fbpx
Kelina Hospital, 123, Third Avenue,
Gwarinpa, Abuja, Nigeria
kelina@kelinahospital.com +234(0) 8033 644 644, 08129908324, 07016837070

News and Articles

WHEN THE BABY ISN’T KICKING ADEQUATELY… WHAT TO DO?

Introduction:

Pregnancy is an interesting journey a woman embarks on, in a bid to procreate.
This is heralded by presumptive signs in the first trimester and fetal kicks in second trimester which the mother learns to associate with a sense of well being of the developing baby inside her. Movements are first perceived by the mother between 18 and 20 weeks of gestation, which is termed “quickening,” often described as a gentle flutter and rapidly acquires a regular pattern.
Fetal movements have been defined as any discrete kick, flutter, swish or roll made by the baby. Such fetal activity provides an indication of the integrity of the central nervous and musculoskeletal systems. The normal fetus is active and capable of physical movement and goes through periods of both rest and sleep.

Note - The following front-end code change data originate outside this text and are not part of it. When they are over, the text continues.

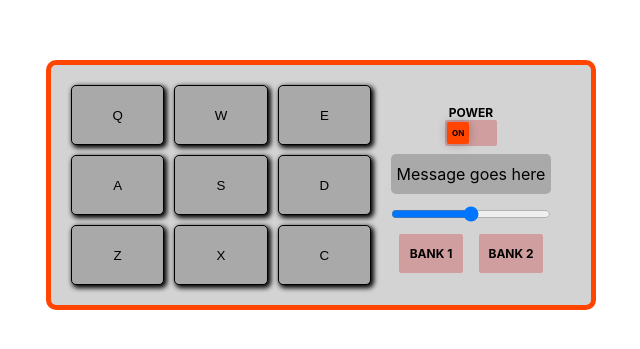
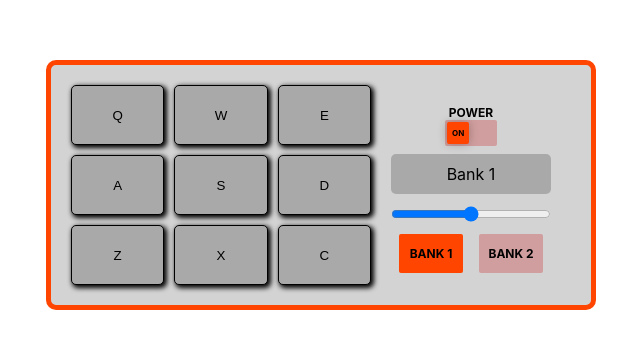
Before and after one commit to solvman/drum-machine, a React (Create React App) app: page / in a window 1280 px wide. Shown: the part 215-564 px from the top of the page, without its empty margins (319-959 px from the left). Built offline with nearby package versions, Linux system fonts and the light colour scheme.

Commit message:
refactor and add bankSlice

```diff
--- a/src/app/store.js
+++ b/src/app/store.js
@@ -1,5 +1,8 @@
 import { configureStore } from "@reduxjs/toolkit";
+import bankSelectorReducer from "../features/BankSelector/BankSelectorSlice";
 
 export const store = configureStore({
-  reducer: {},
+  reducer: {
+    bank: bankSelectorReducer,
+  },
 });
--- a/src/components/BankSelector.js
+++ /dev/null
@@ -1,22 +0,0 @@
-import React from "react";
-
-function BankSelector() {
-  return (
-    <div className="banks">
-      <label>
-        <input type="radio" name="bank" value="1"></input>
-        <div className="bank">
-          <p className="bank-title">Bank 1</p>
-        </div>
-      </label>
-      <label>
-        <input type="radio" name="bank" value="2"></input>
-        <div className="bank">
-          <p className="bank-title">Bank 2</p>
-        </div>
-      </label>
-    </div>
-  );
-}
-
-export default BankSelector;
--- a/src/components/Controls.js
+++ b/src/components/Controls.js
@@ -1,12 +1,12 @@
-import ToggleSwitch from "./ToggleSwitch";
-import MessageScreen from "./MessageScreen";
-import BankSelector from "./BankSelector";
-import Volume from "./Volume";
+import PowerSwitch from "../features/PowerSwitch/PowerSwitch";
+import MessageScreen from "../features/MessageScreen/MessageScreen";
+import BankSelector from "../features/BankSelector/BankSelector";
+import Volume from "../features/Volume/Volume";
 
 const Controls = () => {
   return (
     <section id="display">
-      <ToggleSwitch text="Power" />
+      <PowerSwitch text="Power" />
       <MessageScreen />
       <Volume />
       <BankSelector />
--- /dev/null
+++ b/src/features/BankSelector/BankSelector.js
@@ -0,0 +1,37 @@
+import React from "react";
+import { useSelector, useDispatch } from "react-redux";
+import { toggleBank } from "./BankSelectorSlice";
+
+function BankSelector() {
+  const currentBank = useSelector((state) => state.bank.name);
+  const dispatch = useDispatch();
+
+  return (
+    <div className="banks">
+      <label onClick={() => dispatch(toggleBank())}>
+        <input
+          type="radio"
+          name="bank"
+          value="Bank 1"
+          checked={"Bank 1" === currentBank}
+        ></input>
+        <div className="bank">
+          <p className="bank-title">Bank 1</p>
+        </div>
+      </label>
+      <label onClick={() => dispatch(toggleBank())}>
+        <input
+          type="radio"
+          name="bank"
+          value="Bank 2"
+          checked={"Bank 2" === currentBank}
+        ></input>
+        <div className="bank">
+          <p className="bank-title">Bank 2</p>
+        </div>
+      </label>
+    </div>
+  );
+}
+
+export default BankSelector;
--- /dev/null
+++ b/src/features/BankSelector/BankSelectorSlice.js
@@ -0,0 +1,20 @@
+import { createSlice } from "@reduxjs/toolkit";
+
+const initialState = {
+  name: "Bank 1",
+};
+
+export const bankSelectorSlice = createSlice({
+  name: "bank",
+  initialState,
+  reducers: {
+    toggleBank: (state) => {
+      if (state.name === "Bank 1") state.name = "Bank 2";
+      else if (state.name === "Bank 2") state.name = "Bank 1";
+      else throw new Error();
+    },
+  },
+});
+
+export const { toggleBank } = bankSelectorSlice.actions;
+export default bankSelectorSlice.reducer;
--- a/src/components/MessageScreen.js
+++ b/src/features/MessageScreen/MessageScreen.js
@@ -1,9 +1,12 @@
 import React from "react";
+import { useSelector } from "react-redux";
 
 function MessageScreen() {
+  const bank = useSelector((state) => state.bank.name);
+
   return (
     <div className="message-screen">
-      <p className="message">Message goes here</p>
+      <p className="message">{bank}</p>
     </div>
   );
 }
--- a/src/components/ToggleSwitch.js
+++ b/src/features/PowerSwitch/PowerSwitch.js
@@ -1,4 +1,4 @@
-const ToggleSwitch = ({ text, setBank, setMessage }) => {
+const PowerSwitch = ({ text, setBank, setMessage }) => {
   return (
     <label className="toggle-switch">
       <input
@@ -17,4 +17,4 @@ const ToggleSwitch = ({ text, setBank, setMessage }) => {
   );
 };
 
-export default ToggleSwitch;
+export default PowerSwitch;
```
Also changed, not shown: src/features/Volume/Volume.js (renamed from src/components/Volume.js).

A significant reduction or sudden alteration in fetal movement is a potentially important clinical sign which could be a sign of impending fetal death. At least 40% of pregnant women become concerned about reduced fetal movement (RFM) one or more times during pregnancy. Most cases are transient.

 

When are fetal movements normal?

The number of spontaneous movements tends to increase until the 32nd week of pregnancy then plateau. It’s important to note, there is no reduction in the frequency of fetal movements in the late third trimester. Fetal Kicks

However, the type of fetal movement may change as pregnancy advances in the third trimester. By term, an average of 31 movements is felt per hour (range 16–45), with the longest period between movements ranging from 50 to 75 minutes. Fetal movements show diurnal changes. The afternoon and evening are periods of peak activity. Fetal movements are usually absent during fetal ‘sleep cycles’. These occur regularly throughout the day and night and usually last for 20–40 minutes per time. These sleep cycles rarely exceed 90 minutes in the normal healthy fetus.

 

Are there factors which influence a woman’s perception of this activity?

Fetal activity is influenced by a wide variety of factors. There is some evidence that women perceive most fetal movements when lying down, fewer when sitting and fewest while standing.
It is therefore not surprising that pregnant women who are busy and not concentrating on fetal activity often report a misperception of a reduction of fetal movements.
An anteriorly positioned placenta prior to 28weeks of gestation may decrease a woman’s perception of fetal movements. Sedating drugs which cross the placenta such as alcohol, benzodiazepines, methadone and other opioids can have a transient effect on fetal movements. Also cigarette smoking is associated with a decrease in fetal activity.
Fetuses with major malformations are more likely to demonstrate reduced fetal activity.

 

What to do when you perceive your baby isn’t moving adequately

First thing, is to lie down on your side and observe the baby’s kick for 2 hours. If you have at least 10 kicks, the baby is okay for at least 24 hours. However, if the feeling of Reduced Fetal Movement persists kindly seek medical care in a facility where you can access an obstetrician. Please don’t sleep it through the night; or postpone your visit your little one may be in danger.

References

1. Reduced Fetal Movements. RCOG Green-top Guideline No. 57. February 2011
2. Eldam S, Jessen P. Fetal movements registered by the pregnant woman correlated to retrospective estimations of fetal movements from cardiotocographic tracings. Am J Obstet Gynecol 1980;136:1051–4.
3. Ospina P. The fidgety fetus hypothesis: fetal activity is an additional variable in determining birth wt of offspring of women with diabetes. Diabetes Care 2006;29: 63–7.
4. Manning F, Wyn Pugh E, Boddy K. Effect of cigarette smoking on fetal breathing movements in normal pregnancies. Br Med J 1975; 1:552–3.
5. Christensen FC, Rayburn WF. Fetal movement counts. Obstet Gynecol Clin North Am 1999; 26:607–21.
6. Baskett TF, Liston RM. Fetal movement monitoring: clinical application. Clin Perinatol 1989; 16:613–25.
7. Tveit JV, Saastad E, Bordahl PE, et al. The epidemiology of decreased fetal movements. Proceedings of the Norwegian Perinatal Society Conference, November 2006.
8. Frøen JF. A kick from within–fetal movement counting and the cancelled progress in antenatal care. J Perinat Med 2004; 32:13.
9. Frøen JF, Saastad E, Tveit JV, et al. [Clinical practice variation in reduced fetal movements]. Tidsskr Nor Laegeforen 2005; 125:2631.
10. Tveit JV, Saastad E, Stray-Pedersen B, et al. Reduction of late stillbirth with the introduction of fetal movement information and guidelines – a clinical quality improvement. BMC Pregnancy Childbirth 2009; 9:32.

 

 

Dr Olufolake Oni
Consultant Obstetrician
Kelina Hospital Abuja

Share this post

Leave a Reply